Intel is announcing its new, 9th generation laptop processors today, in a surprisingly competitive strike for a company not generally known for dramatic product shuffles.
From 2011 to early 2017, Intel stuck to essentially the same price bands and SKU structure for its desktop and laptop processors. Standard desktop chips ranged from dual-cores without Hyper-Threading at the bottom of the stack to quad-core chips with HT at the top. Laptops were almost entirely dual-core, with a handful of quad-core parts. This only began to change in early 2017, as a response to AMD’s incipient Ryzen CPU. But while Intel has expanded both desktop and laptop CPU core counts, it’s been taking these moves in reaction to what AMD was doing — not trying to get out ahead.
Intel’s 9th Generation mobile CPU parts are an obvious attempt to put the company back on a more aggressive footing. Intel’s Core i9-9980HK has a single-core turbo frequency of up to 5GHz and a whopping eight-core/16-thread configuration. Intel claims it can deliver the chip in the same 45W TDP envelope as the Core i9-8950HK. For comparison, that CPU had a base clock of 2.9GHz and a boost frequency of 4.8GHz. The Core i9-9980HK has a base frequency of 2.4GHz and the aforementioned 5GHz boost. The chip will also feature Intel’s Thermal Velocity Boost, which allows a CPU to run as much as 200MHz faster in short bursts if the Tcase temperature is below 50C.
The slideshow below summarizes Intel’s new CPUs, increased performance expectations, and other features of the platform. As expected, Intel is positioning the H10 Memory solution that combines QLC NAND with an Optane cache drive.
The full suite of 9th Generation CPUs launching today is shown below. All of them share a 45W TDP. This likely translates to higher sustained frequencies for the lower core count quad-cores.
Click to enlarge.
When Intel revamped the 8th generation family and introduced quad-core mobile chips, it dramatically cut the base clock on these CPUs. At the time, we warned that this could have performance impacts if OEMs didn’t cool systems appropriately — a fast dual-core can outperform a quad-core if the latter is severely throttled. This problem, however, never materialized. 8th gen quad-core mobile chips were significantly faster than the dual cores they replaced.
The same should be true here as well, though obviously not to quite the same degree. Moving from two cores to four doubled the available core count, while the four-to-six shift is a 1.5x improvement and the six-to-eight step is just 1.33x. Mobile owners should be aware that with higher core counts comes more heat at the same clock speed, and that these chips probably won’t run as fast as lower core counts — but with 8th Gen, Intel demonstrated it could calibrate its chips to deliver impressive gains. Assuming OEMs do their job with proper cooling, these CPUs should deliver gains over their predecessors, even in the limited confines of laptop cooling.

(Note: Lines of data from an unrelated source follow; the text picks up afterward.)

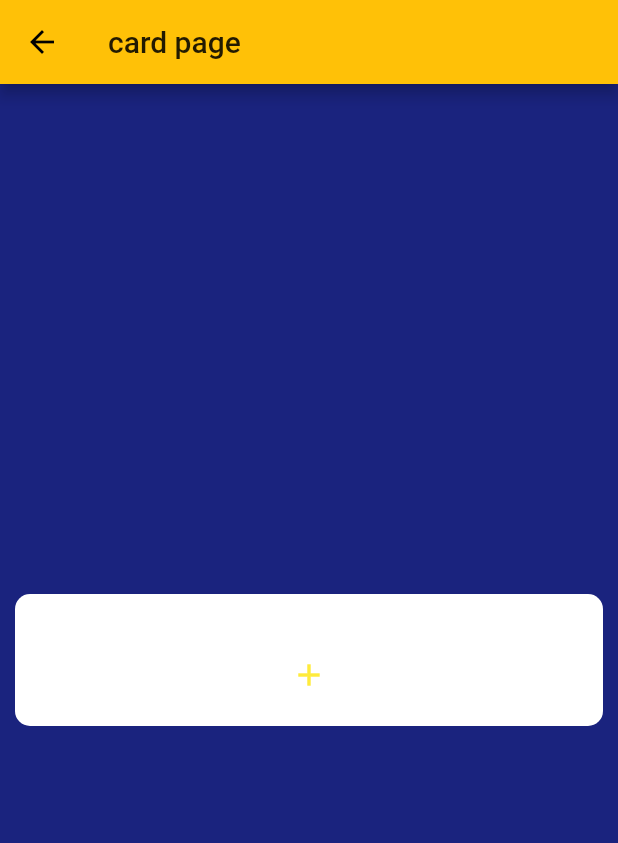
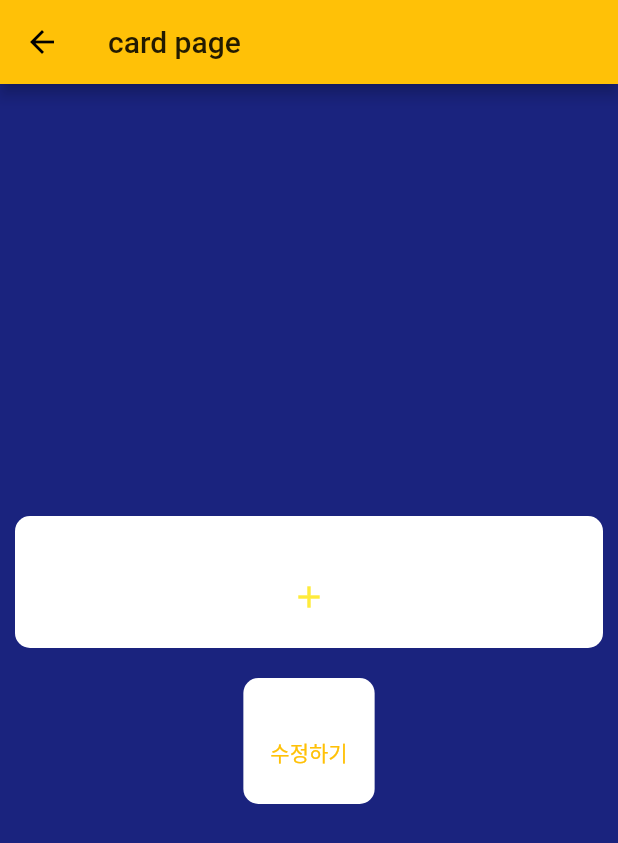
Before and after one commit to 5yearsKim/LessonCard, a Flutter app: the CardPage screen opened by its route, on a phone screen of 412 x 824 dp. Shown: the top 843 px of the screen. Run offline on Flutter 3.47's test engine with Material 2 defaults, Android fonts, the phone set to English and light mode, and no system bars; our stand-ins replace get, sqflite, table_calendar; missing offline and left inert: flutter_material_color_picker; accounts and stored records are empty; statements that could not run were skipped.

Commit message:
edit note

```diff
--- /dev/null
+++ b/lib/components/card/cardNote.dart
@@ -0,0 +1,63 @@
+import 'package:flutter/widgets.dart';
+import 'package:flutter/material.dart';
+import 'package:get/get.dart';
+
+// custom
+import 'package:myapp/controller.dart';
+
+class CardNote extends StatefulWidget {
+  const CardNote({Key? key}) : super(key: key);
+
+  @override
+  _CardNoteState createState() => _CardNoteState();
+}
+
+class _CardNoteState extends State<CardNote> {
+  final Controller ctrl = Get.find();
+  final noteTcr = TextEditingController();
+  bool isEdit = false;
+
+  get card {
+    return ctrl.todayCard;
+  }
+
+  @override
+  void initState() {
+    super.initState();
+    noteTcr.text = card['note'];
+  }
+
+  @override
+  Widget build(BuildContext context) {
+    if (isEdit) {
+      return Column(
+        mainAxisSize: MainAxisSize.min,
+        children: [
+          TextField(
+            decoration: InputDecoration(border: OutlineInputBorder(), labelText: '연습일지를 적어보세요!'),
+            controller: noteTcr,
+          ),
+          OutlinedButton(
+            onPressed: () {
+              ctrl.updateCard(note: noteTcr.text);
+              setState(() => isEdit = false);
+            },
+            child: Text('저장'),
+          )
+        ],
+      );
+    } else {
+      return Column(
+        mainAxisSize: MainAxisSize.min,
+        children: [
+          Text(noteTcr.text),
+          TextButton(
+            onPressed: () {
+              setState(() => isEdit = true);
+            },
+            child: Text('수정하기'),)
+        ],
+      );
+    }
+  }
+}
--- a/lib/screens/cardPage.dart
+++ b/lib/screens/cardPage.dart
@@ -4,8 +4,9 @@ import 'package:get/get.dart';
 
 // custom
 import 'package:myapp/components/card/trackLine.dart';
+import 'package:myapp/components/card/cardNote.dart';
+import 'package:myapp/components/card/trackButton.dart';
 import 'package:myapp/controller.dart';
-import 'package:myapp/components/card/trackButton.dart';
 
 class CardPage extends StatelessWidget {
   CardPage({Key? key}) : super(key: key);
@@ -17,7 +18,10 @@ class CardPage extends StatelessWidget {
           title: Text('card page'),
         ),
         body: Center(
-          child: Container(
+          child: Column(
+            mainAxisSize: MainAxisSize.min,
+            children: [
+              Container(
                 margin: EdgeInsets.all(10),
                 padding: EdgeInsets.all(10),
                 decoration: BoxDecoration(
@@ -31,6 +35,18 @@ class CardPage extends StatelessWidget {
                     AddTrack(),
                   ],
                 ),
+              ),
+              Container(
+                margin: EdgeInsets.all(10),
+                padding: EdgeInsets.all(10),
+                decoration: BoxDecoration(
+                  borderRadius: BorderRadius.circular(10),
+                  color: Colors.white,
+                ),
+                child: CardNote(),
+                // child: Text('hello'),
+              ),
+            ],
           ),
         ));
   }
@@ -55,17 +71,12 @@ class TrackList extends StatelessWidget {
               builder: (_) => ReorderableListView(
                     shrinkWrap: true,
                     children: [
-                      for (int i = 0; i < ctrl.trackList.length; i++)
+                      for (var i=0; i < ctrl.trackList.length; i++)
                         Row(
                           key: Key('${i}'),
                           children: [
                             TrackButton(i),
-                            TrackLine(
-                              trackId: ctrl.trackList[i]['id'],
-                              maxStamp: ctrl.trackList[i]['max_stamp'],
-                              stampName: ctrl.trackList[i]['stamp_name'] ?? 'bear',
-                              // maxStamp: 3,
-                            )
+                            TrackLine(i),
                           ],
                         ),
                     ],
```
Also changed, not shown: lib/components/card/trackLine.dart (+83 -39 lines), lib/controller.dart (+22 -4 lines), lib/dbHelper.dart (+37 -8 lines), lib/screens/calendarPage.dart (+24 -41 lines). Lines whose indentation alone changed are shown as unchanged.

We don’t necessarily expect a near-term response from AMD. Third-generation Ryzen will launch in the coming months, with Navi and undoubtedly a Ryzen Mobile refresh at some point after that. The shift to 7nm will undoubtedly give AMD new options for its APUs. The only thing the company has said to date, however, is that we should not expect a Matisse-style APU (this would be an APU with both a CPU and a GPU chiplet).

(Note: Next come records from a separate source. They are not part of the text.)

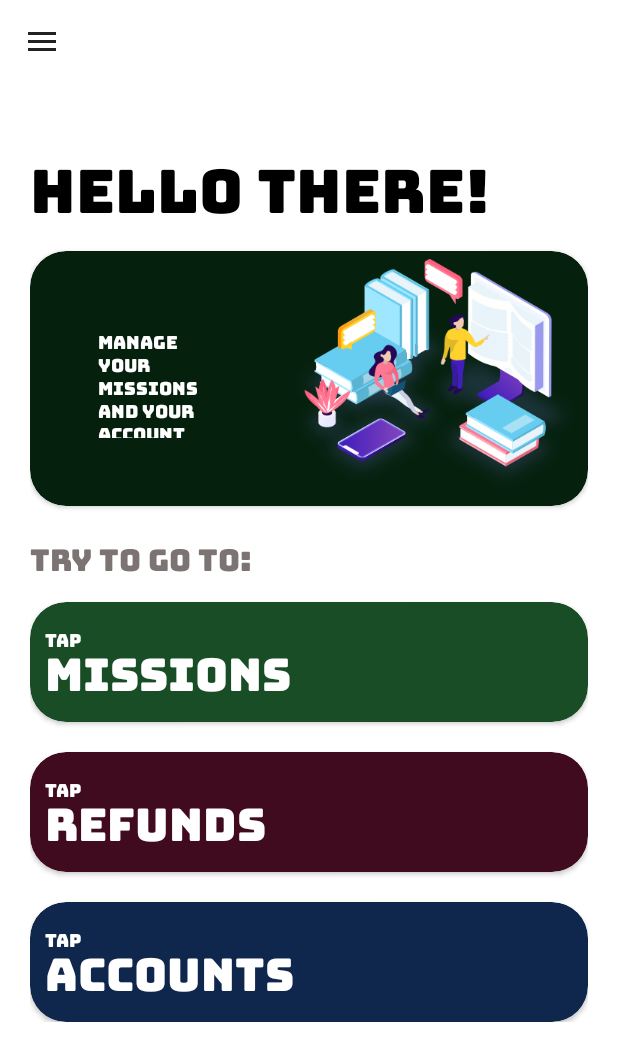
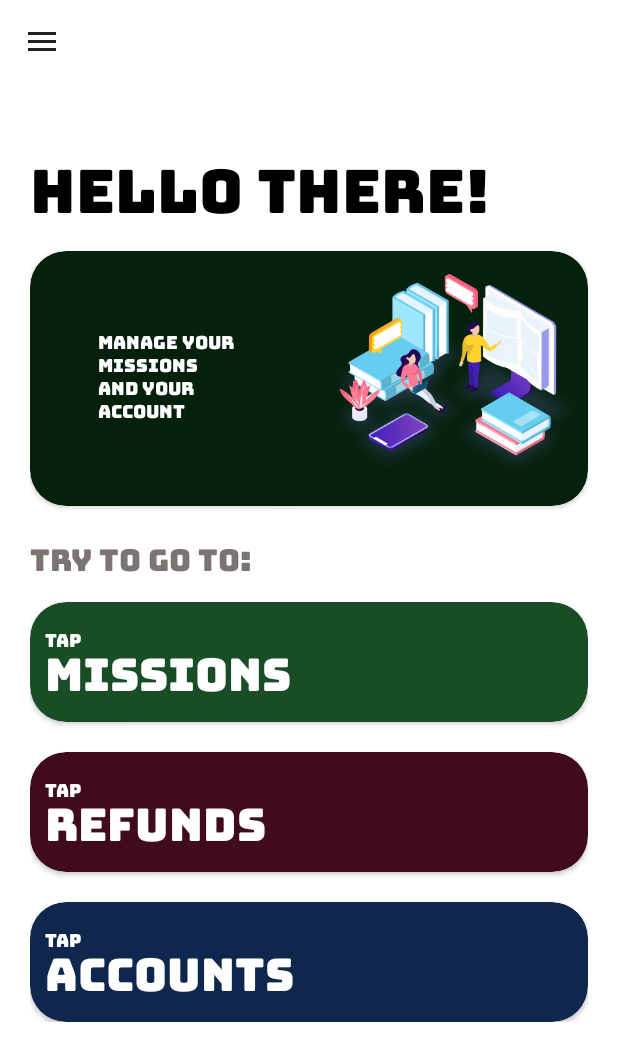
Before and after one commit to Reda-BELHAJ/AndroidStudioProject, an Android app: the HomeActivity screen opened directly, with no data from a screen before it, on a phone screen of 412 x 824 dp. Shown: the top 1061 px of the screen. Run offline under Robolectric (Android 15) with nearby library versions, the phone set to English and light mode, and no system bars; Roboto replaces fonts that are not available here; 2 statements that could not run were skipped.

Commit message:
Commit 05/08/2021

```diff
--- a/app/src/main/res/layout/activity_home.xml
+++ b/app/src/main/res/layout/activity_home.xml
@@ -71,15 +71,16 @@
 
                         <ImageView
                             android:id="@+id/image"
-                            android:layout_width="wrap_content"
-                            android:layout_height="wrap_content"
+                            android:layout_width="178dp"
+                            android:layout_height="match_parent"
                             android:layout_alignParentTop="true"
                             android:layout_alignParentRight="true"
                             android:layout_alignParentBottom="true"
+                            android:layout_marginBottom="0dp"
                             app:srcCompat="@drawable/hero" />
 
                         <TextView
-                            android:layout_width="159dp"
+                            android:layout_width="227dp"
                             android:layout_height="match_parent"
                             android:layout_marginEnd="9dp"
                             android:layout_marginRight="9dp"
@@ -89,7 +90,7 @@
                             android:padding="45dp"
                             android:text="Manage your missions and your account"
                             android:textColor="@color/white"
-                            android:textSize="12dp"/>
+                            android:textSize="12dp" />
                     </RelativeLayout>
 
                 </com.google.android.material.card.MaterialCardView>
```
Also changed, not shown: app/src/main/res/drawable-hdpi/hero.png (added), app/src/main/res/drawable-mdpi/hero.png (added), app/src/main/res/drawable-v24/hero.png (added), app/src/main/res/drawable-xxhdpi/hero.png (added), app/src/main/res/drawable-xxxhdpi/hero.png (added), app/src/main/res/drawable/hero.png (added).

We also don’t know where AMD will focus its efforts. The company could challenge Intel across the entire mobile market, or it might choose to focus on low power bands, emphasizing improving its competitive standing in the areas where 7nm has the most to offer. Either way, Intel’s decision to launch an eight-core mobile chip means it’s serious about driving the performance conversation.